We were inspired to start the tradition when my husband and I were first married. We were about to celebrate our first Christmas together as a married couple, and we realized we didn’t own a single Christmas ornament between us. My in-laws were kind enough to share their abundant assortment. But if they hadn’t, we literally would have had nothing with which to decorate our first Christmas tree except some popcorn string.
I clearly recall our first family trip to Frankenmuth, and the very first ornament our daughter ever selected. It was (is) this hideous mouse lady dressed in a pink fluffy dress, Santa hat, and high heels. We all look at it now and laugh as we remember how her father and I tried so hard to talk her out of it, but she was not to be dissuaded. (A sign of that strong will which continues to flex its muscles today!)
When we started the tradition, we didn’t realize how the collection of ornaments for each child would ultimately be such a reflection of them. A chronicle of their transitioning interests as they’ve grown. Our daughter has moved from ballerina slipper ornaments to soccer cleats to colorful artistic fusions of blown glass. And our son’s choices have covered every sport he’s ever played, to airplanes, motorcycles, and cars he dreams of owning in the future.
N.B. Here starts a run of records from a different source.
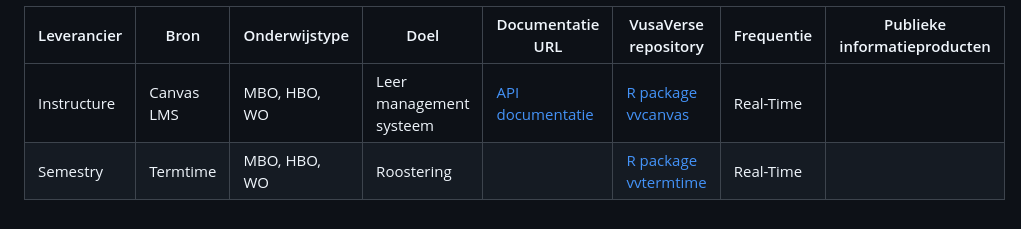
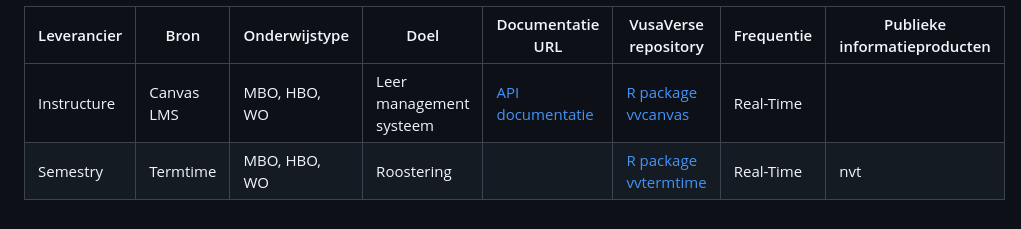
Before and after one commit to cedanl/overzicht-landelijke-databronnen, a Markdown page: README.md, the part around the change. Drawn GitHub-style.

Commit message:
Update Semestry entry in README.md
Added 'nvt' to the 'Publieke informatieproducten' column for Semestry.

```diff
--- a/README.md
+++ b/README.md
@@ -104,4 +104,4 @@ Het team Education Analytics op de Vrije Universiteit Amsterdam heeft een collec
 | Leverancier | Bron | Onderwijstype | Doel | Documentatie URL | VusaVerse repository | Frequentie | Publieke informatieproducten |
 |-------------|------|---------------|------|-----------------|-----------------|-------------|----------------------------|
 | Instructure | Canvas LMS | MBO, HBO, WO | Leer management systeem | [API documentatie](https://developerdocs.instructure.com/services/canvas) | [R package vvcanvas](https://github.com/vusaverse/vvcanvas) | Real-Time |  |
-| Semestry | Termtime | MBO, HBO, WO | Roostering |   | [R package vvtermtime](https://github.com/vusaverse/vvtermtime) | Real-Time | |
+| Semestry | Termtime | MBO, HBO, WO | Roostering |   | [R package vvtermtime](https://github.com/vusaverse/vvtermtime) | Real-Time | nvt |
```
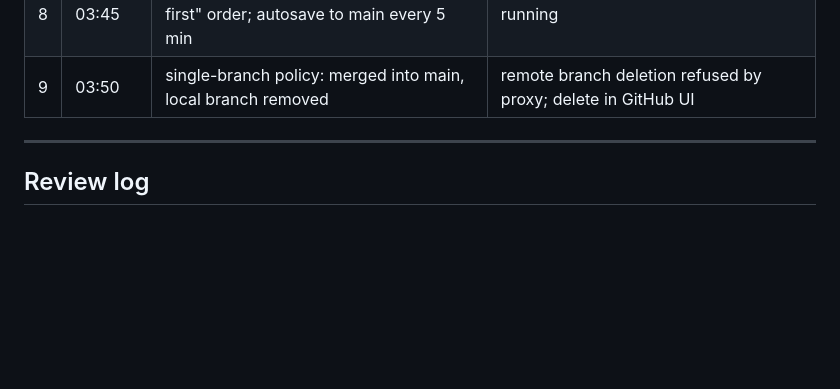
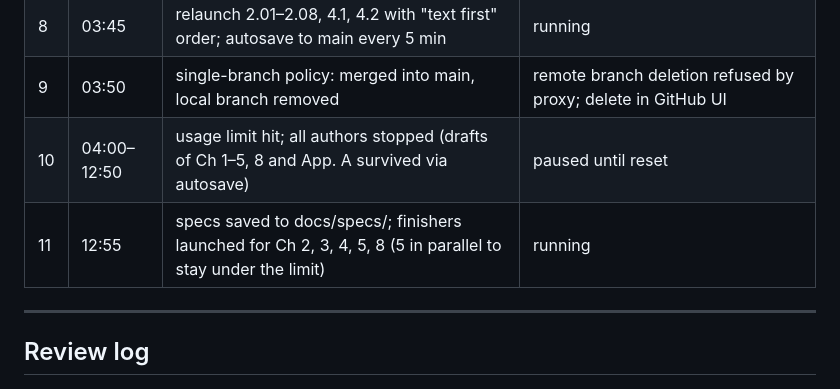
Before and after one commit to ETS-Hashemi/searchbook, a Markdown page: TODO.md, the part around the change. Drawn GitHub-style; blank space fills up the shorter version.

Commit message:
TODO: loop log update
Co-Authored-By: Claude Fable 5.1 <noreply@anthropic.com>
Claude-Session: https://claude.ai/code/session_017iT66ii5Skfg4Fqh3QmwZb

```diff
--- a/TODO.md
+++ b/TODO.md
@@ -172,6 +172,8 @@ Round k for chapter N: reviewer report → required changes applied → compile
 | 7 | 03:15 | 4.6 bibliography audit attempt via Semantic Scholar | egress blocked; web search works and will be used in Phase 4 |
 | 8 | 03:45 | relaunch 2.01–2.08, 4.1, 4.2 with "text first" order; autosave to main every 5 min | running |
 | 9 | 03:50 | single-branch policy: merged into main, local branch removed | remote branch deletion refused by proxy; delete in GitHub UI |
+| 10 | 04:00–12:50 | usage limit hit; all authors stopped (drafts of Ch 1–5, 8 and App. A survived via autosave) | paused until reset |
+| 11 | 12:55 | specs saved to docs/specs/; finishers launched for Ch 2, 3, 4, 5, 8 (5 in parallel to stay under the limit) | running |
 
 ---
 
```
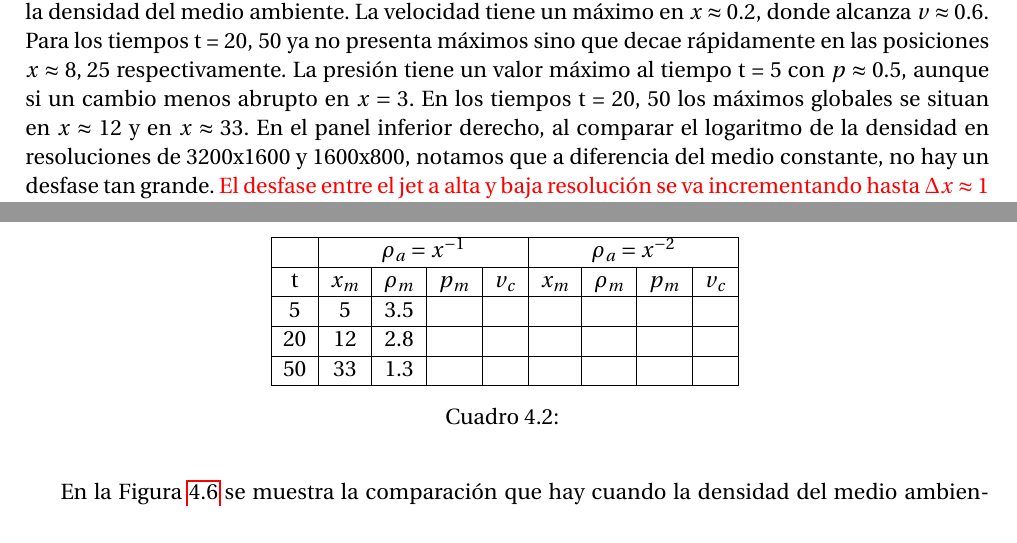
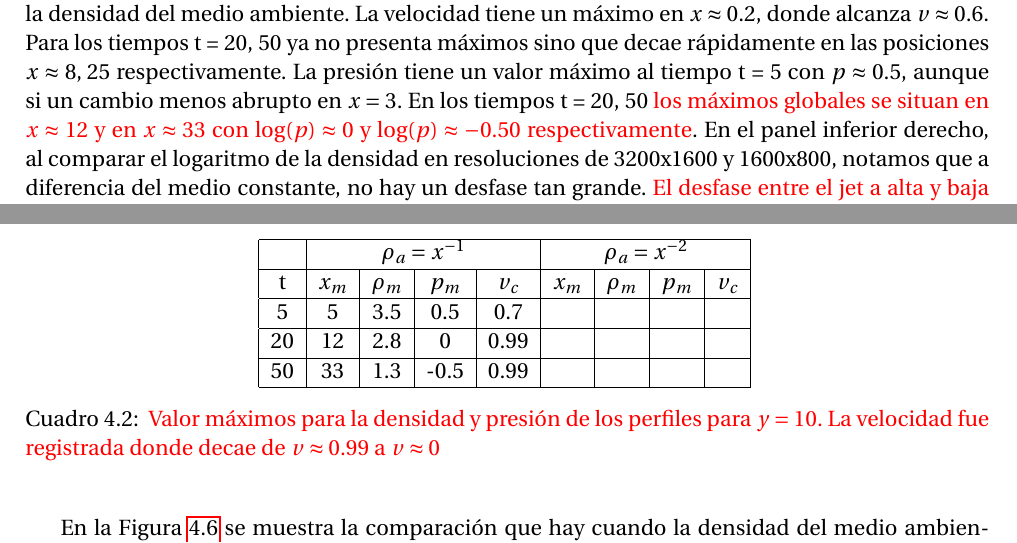
Before and after one commit to gmtw/Tesina_Fisica, a LaTeX book (main.tex): two parts of pages 57 and 60 of 84, joined at a grey line, cut so that both start at the same text. Compiled offline with pdfLaTeX.

Commit message:
2.1 correción del caputulo del jet

```diff
--- a/main.tex
+++ b/main.tex
@@ -2513,7 +2513,8 @@ densidad del medio ambiente.
 La velocidad tiene un máximo en $x \approx 0.2$, donde alcanza  $v \approx 0.6$. Para los tiempos t = 20, 50 ya no
 presenta máximos sino que decae rápidamente en las posiciones $x \approx 8, \, 25$ respectivamente.
 La presión tiene un valor máximo al tiempo t = 5 con $p \approx 0.5$, aunque si un cambio menos abrupto en $x = 3$.
-En los tiempos t = 20, 50 los máximos globales se situan en $x \approx 12$ y en $x \approx 33$.
+En los tiempos t = 20, 50 {\color{red} los máximos globales se situan en $x \approx 12$ y en $x \approx 33$ con $\log (p) \approx 0$
+y $\log (p) \approx -0.50$ respectivamente}.
 En el panel inferior derecho, al comparar el logaritmo de la densidad en resoluciones de 3200x1600 y 1600x800,
 notamos que a diferencia del medio constante, no hay un desfase tan grande. {\color{red} El desfase entre el jet a alta y baja resolución
 se va incrementando hasta $\Delta x \approx 1$ para $t = 50$.}
@@ -2570,15 +2571,16 @@ se observa $\log(\rho)_{alta} - \log(\rho)_{baja} \approx 2$.
     \hline
     t & $x_m$ & $\rho_m$ & $p_m$ & $v_c$ & $x_m$ & $\rho_m$ & $p_m$ & $v_c$ \\
     \hline
-     5 & 5 & 3.5 &  &  &  &  &  &  \\
+     5 & 5  & 3.5 &  0.5  & 0.7  &  &  &  &  \\
     \hline
-    20 & 12 & 2.8 &  &  &  &  &  &  \\
+    20 & 12 & 2.8 &   0   & 0.99 &  &  &  &  \\
     \hline
-    50 & 33 & 1.3 &  &  &  &  &  &  \\
+    50 & 33 & 1.3 & -0.5  & 0.99 &  &  &  &  \\
     \hline
 
   \end{tabular}
-  \caption{\label{Cuadro:perfiles_maximos} }
+  \caption{\label{Cuadro:perfiles_maximos} {\color{red} Valor máximos para la densidad y presión de los perfiles para $y = 10$.
+  La velocidad fue registrada donde decae de $v \approx 0.99$ a  $v \approx 0$}}
   \end{center}
   \end{table}
 
```
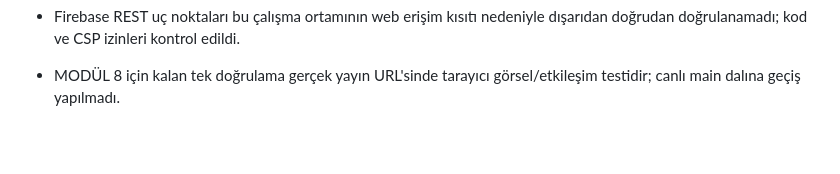
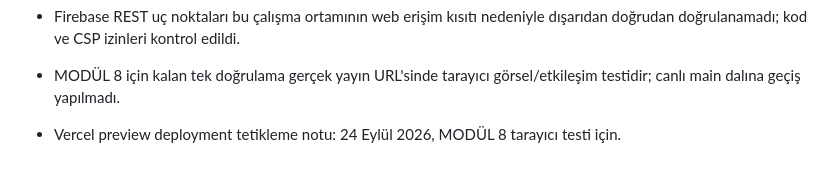
Before and after one commit to kravmagaturk/kravmaga-turk-website, a Markdown page: TRANSFER-REFERANS.md, the part around the change. Drawn GitHub-style; blank space fills up the shorter version.

Commit message:
Trigger Vercel preview for transfer-test

```diff
--- a/TRANSFER-REFERANS.md
+++ b/TRANSFER-REFERANS.md
@@ -49,3 +49,5 @@ Bu dosya, `transfer-test` dalındaki bağımsız web sitesi aktarımının çal
 - Statik yerel bağlantı/asset bütünlük taramasında kalan kırık iç referans bulunmadı.
 - Firebase REST uç noktaları bu çalışma ortamının web erişim kısıtı nedeniyle dışarıdan doğrudan doğrulanamadı; kod ve CSP izinleri kontrol edildi.
 - MODÜL 8 için kalan tek doğrulama gerçek yayın URL'sinde tarayıcı görsel/etkileşim testidir; canlı main dalına geçiş yapılmadı.
+
+- Vercel preview deployment tetikleme notu: 24 Eylül 2026, MODÜL 8 tarayıcı testi için.
```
We have other traditions to celebrate the holidays. But I love starting out the Christmas season with this one. And I love knowing that by the time our children are ready to leave home, they will each have a beautiful, meaningful array of ornaments with which to decorate their very own first Christmas trees.